* **EXERCISE DETAILS**: Verbatim copy, images excluded: write out each record shown below.

Difference listings:
═══

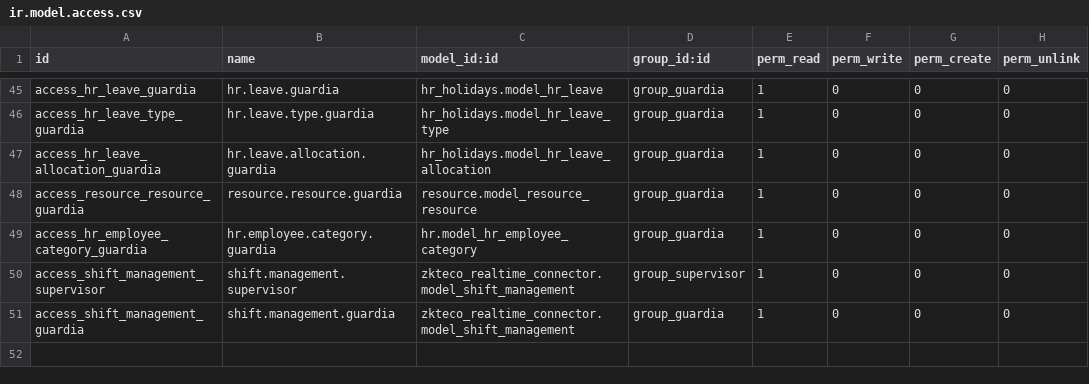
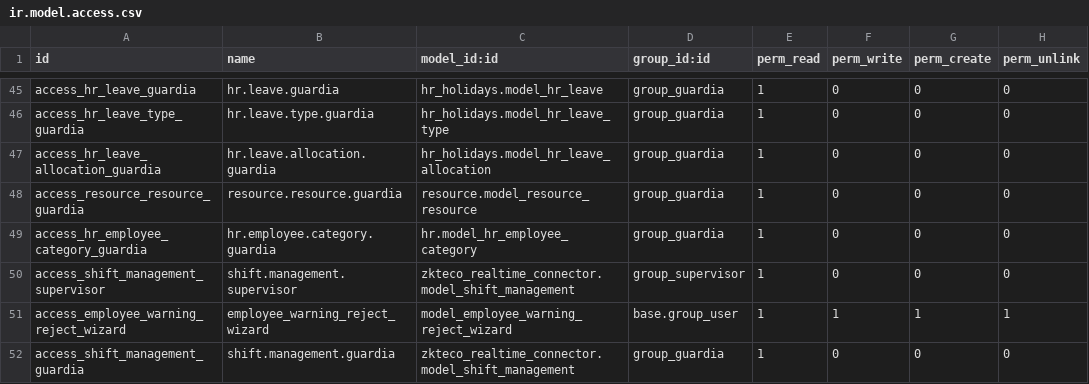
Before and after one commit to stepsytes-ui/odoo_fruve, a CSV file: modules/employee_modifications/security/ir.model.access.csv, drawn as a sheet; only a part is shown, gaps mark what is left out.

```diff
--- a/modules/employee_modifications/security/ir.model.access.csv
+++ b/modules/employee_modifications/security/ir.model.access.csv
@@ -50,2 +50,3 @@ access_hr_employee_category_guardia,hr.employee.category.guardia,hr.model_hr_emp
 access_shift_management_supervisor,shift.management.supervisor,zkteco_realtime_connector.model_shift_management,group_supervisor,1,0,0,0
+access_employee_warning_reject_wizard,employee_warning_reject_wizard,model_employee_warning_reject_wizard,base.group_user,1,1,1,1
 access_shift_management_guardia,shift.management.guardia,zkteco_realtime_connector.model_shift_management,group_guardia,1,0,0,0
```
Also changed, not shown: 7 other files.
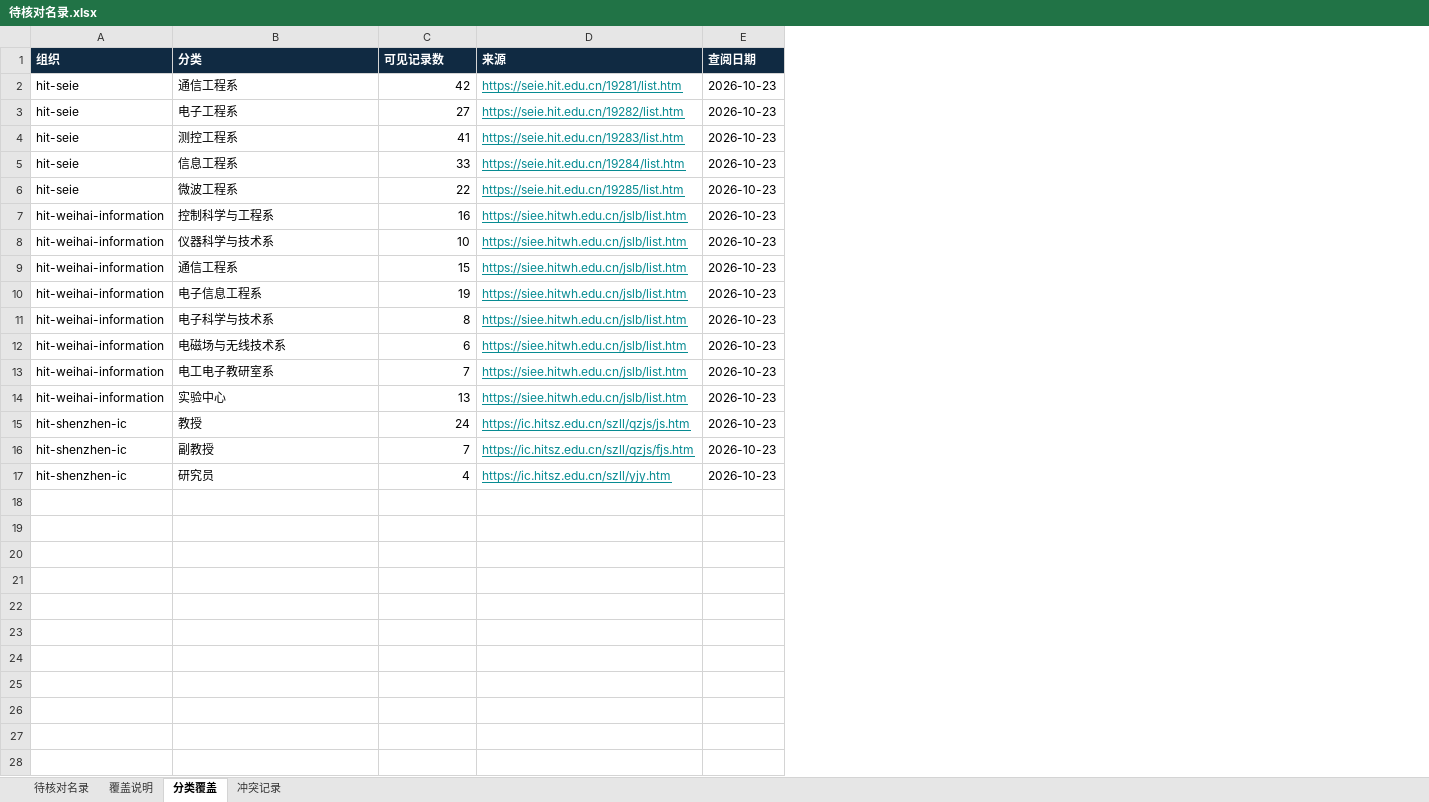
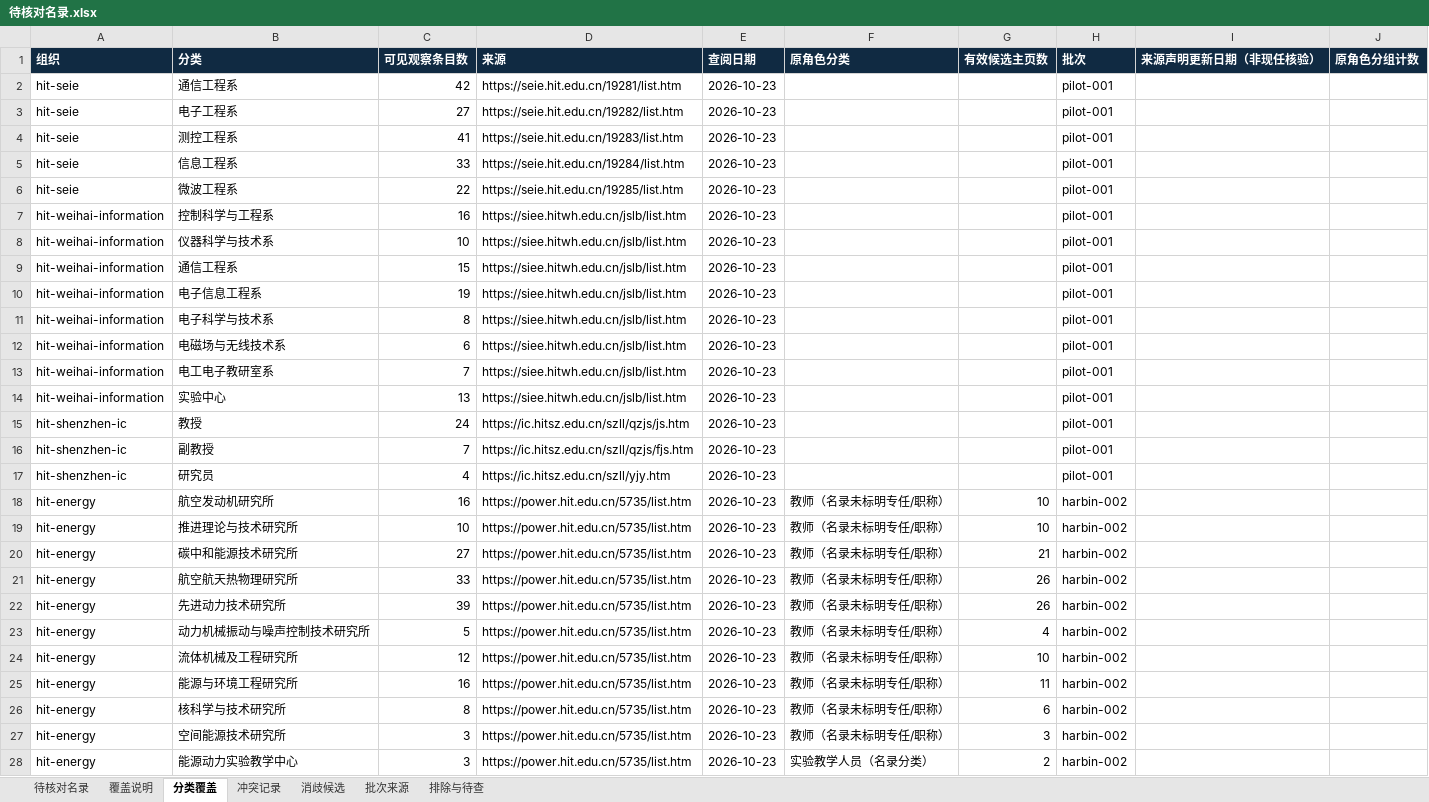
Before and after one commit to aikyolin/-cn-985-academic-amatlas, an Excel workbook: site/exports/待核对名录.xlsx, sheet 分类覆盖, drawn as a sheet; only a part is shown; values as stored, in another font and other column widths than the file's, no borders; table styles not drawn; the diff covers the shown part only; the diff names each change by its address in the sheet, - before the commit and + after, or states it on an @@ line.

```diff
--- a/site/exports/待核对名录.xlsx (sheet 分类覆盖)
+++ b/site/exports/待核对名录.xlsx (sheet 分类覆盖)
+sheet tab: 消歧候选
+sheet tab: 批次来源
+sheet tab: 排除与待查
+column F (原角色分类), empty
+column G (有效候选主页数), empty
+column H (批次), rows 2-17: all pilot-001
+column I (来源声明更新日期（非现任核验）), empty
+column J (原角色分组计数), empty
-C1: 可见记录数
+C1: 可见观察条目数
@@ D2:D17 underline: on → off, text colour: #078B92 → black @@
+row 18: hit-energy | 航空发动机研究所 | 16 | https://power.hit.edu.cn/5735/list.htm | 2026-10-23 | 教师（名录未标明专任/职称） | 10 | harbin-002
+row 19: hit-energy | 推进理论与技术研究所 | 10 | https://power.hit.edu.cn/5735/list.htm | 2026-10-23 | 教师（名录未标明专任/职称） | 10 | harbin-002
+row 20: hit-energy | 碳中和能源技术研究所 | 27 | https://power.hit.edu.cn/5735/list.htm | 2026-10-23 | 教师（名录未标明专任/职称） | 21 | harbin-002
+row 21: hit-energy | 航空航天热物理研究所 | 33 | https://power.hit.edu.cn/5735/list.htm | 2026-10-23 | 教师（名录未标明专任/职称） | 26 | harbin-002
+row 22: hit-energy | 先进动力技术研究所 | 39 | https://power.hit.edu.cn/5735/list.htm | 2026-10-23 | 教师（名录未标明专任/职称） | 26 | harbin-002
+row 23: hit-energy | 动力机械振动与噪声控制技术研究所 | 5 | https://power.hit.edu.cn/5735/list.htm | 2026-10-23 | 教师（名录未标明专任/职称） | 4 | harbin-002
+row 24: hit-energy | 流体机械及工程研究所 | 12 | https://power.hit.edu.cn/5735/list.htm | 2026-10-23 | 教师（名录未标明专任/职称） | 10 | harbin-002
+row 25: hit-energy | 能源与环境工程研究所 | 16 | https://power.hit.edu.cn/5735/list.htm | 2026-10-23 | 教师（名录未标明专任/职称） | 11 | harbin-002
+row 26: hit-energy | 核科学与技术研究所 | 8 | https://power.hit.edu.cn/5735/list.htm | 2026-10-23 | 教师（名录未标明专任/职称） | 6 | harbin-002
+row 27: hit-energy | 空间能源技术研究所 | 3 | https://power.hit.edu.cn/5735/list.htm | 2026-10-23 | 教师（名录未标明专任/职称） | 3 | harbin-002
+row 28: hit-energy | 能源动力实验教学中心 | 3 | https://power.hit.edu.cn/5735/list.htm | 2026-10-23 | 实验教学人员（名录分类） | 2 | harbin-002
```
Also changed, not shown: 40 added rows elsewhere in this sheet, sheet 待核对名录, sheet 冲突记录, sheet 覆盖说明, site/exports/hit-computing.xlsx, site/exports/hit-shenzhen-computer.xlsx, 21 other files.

═══

* **SOLUTION BELOW**:
Before and after one commit to stepsytes-ui/odoo_fruve, a CSV file: modules/employee_modifications/security/ir.model.access.csv, drawn as a sheet; only a part is shown, gaps mark what is left out.

```diff
--- a/modules/employee_modifications/security/ir.model.access.csv
+++ b/modules/employee_modifications/security/ir.model.access.csv
@@ -50,2 +50,3 @@ access_hr_employee_category_guardia,hr.employee.category.guardia,hr.model_hr_emp
 access_shift_management_supervisor,shift.management.supervisor,zkteco_realtime_connector.model_shift_management,group_supervisor,1,0,0,0
+access_employee_warning_reject_wizard,employee_warning_reject_wizard,model_employee_warning_reject_wizard,base.group_user,1,1,1,1
 access_shift_management_guardia,shift.management.guardia,zkteco_realtime_connector.model_shift_management,group_guardia,1,0,0,0
```
Also changed, not shown: 7 other files.
Before and after one commit to aikyolin/-cn-985-academic-amatlas, an Excel workbook: site/exports/待核对名录.xlsx, sheet 分类覆盖, drawn as a sheet; only a part is shown; values as stored, in another font and other column widths than the file's, no borders; table styles not drawn; the diff covers the shown part only; the diff names each change by its address in the sheet, - before the commit and + after, or states it on an @@ line.

```diff
--- a/site/exports/待核对名录.xlsx (sheet 分类覆盖)
+++ b/site/exports/待核对名录.xlsx (sheet 分类覆盖)
+sheet tab: 消歧候选
+sheet tab: 批次来源
+sheet tab: 排除与待查
+column F (原角色分类), empty
+column G (有效候选主页数), empty
+column H (批次), rows 2-17: all pilot-001
+column I (来源声明更新日期（非现任核验）), empty
+column J (原角色分组计数), empty
-C1: 可见记录数
+C1: 可见观察条目数
@@ D2:D17 underline: on → off, text colour: #078B92 → black @@
+row 18: hit-energy | 航空发动机研究所 | 16 | https://power.hit.edu.cn/5735/list.htm | 2026-10-23 | 教师（名录未标明专任/职称） | 10 | harbin-002
+row 19: hit-energy | 推进理论与技术研究所 | 10 | https://power.hit.edu.cn/5735/list.htm | 2026-10-23 | 教师（名录未标明专任/职称） | 10 | harbin-002
+row 20: hit-energy | 碳中和能源技术研究所 | 27 | https://power.hit.edu.cn/5735/list.htm | 2026-10-23 | 教师（名录未标明专任/职称） | 21 | harbin-002
+row 21: hit-energy | 航空航天热物理研究所 | 33 | https://power.hit.edu.cn/5735/list.htm | 2026-10-23 | 教师（名录未标明专任/职称） | 26 | harbin-002
+row 22: hit-energy | 先进动力技术研究所 | 39 | https://power.hit.edu.cn/5735/list.htm | 2026-10-23 | 教师（名录未标明专任/职称） | 26 | harbin-002
+row 23: hit-energy | 动力机械振动与噪声控制技术研究所 | 5 | https://power.hit.edu.cn/5735/list.htm | 2026-10-23 | 教师（名录未标明专任/职称） | 4 | harbin-002
+row 24: hit-energy | 流体机械及工程研究所 | 12 | https://power.hit.edu.cn/5735/list.htm | 2026-10-23 | 教师（名录未标明专任/职称） | 10 | harbin-002
+row 25: hit-energy | 能源与环境工程研究所 | 16 | https://power.hit.edu.cn/5735/list.htm | 2026-10-23 | 教师（名录未标明专任/职称） | 11 | harbin-002
+row 26: hit-energy | 核科学与技术研究所 | 8 | https://power.hit.edu.cn/5735/list.htm | 2026-10-23 | 教师（名录未标明专任/职称） | 6 | harbin-002
+row 27: hit-energy | 空间能源技术研究所 | 3 | https://power.hit.edu.cn/5735/list.htm | 2026-10-23 | 教师（名录未标明专任/职称） | 3 | harbin-002
+row 28: hit-energy | 能源动力实验教学中心 | 3 | https://power.hit.edu.cn/5735/list.htm | 2026-10-23 | 实验教学人员（名录分类） | 2 | harbin-002
```
Also changed, not shown: 40 added rows elsewhere in this sheet, sheet 待核对名录, sheet 冲突记录, sheet 覆盖说明, site/exports/hit-computing.xlsx, site/exports/hit-shenzhen-computer.xlsx, 21 other files.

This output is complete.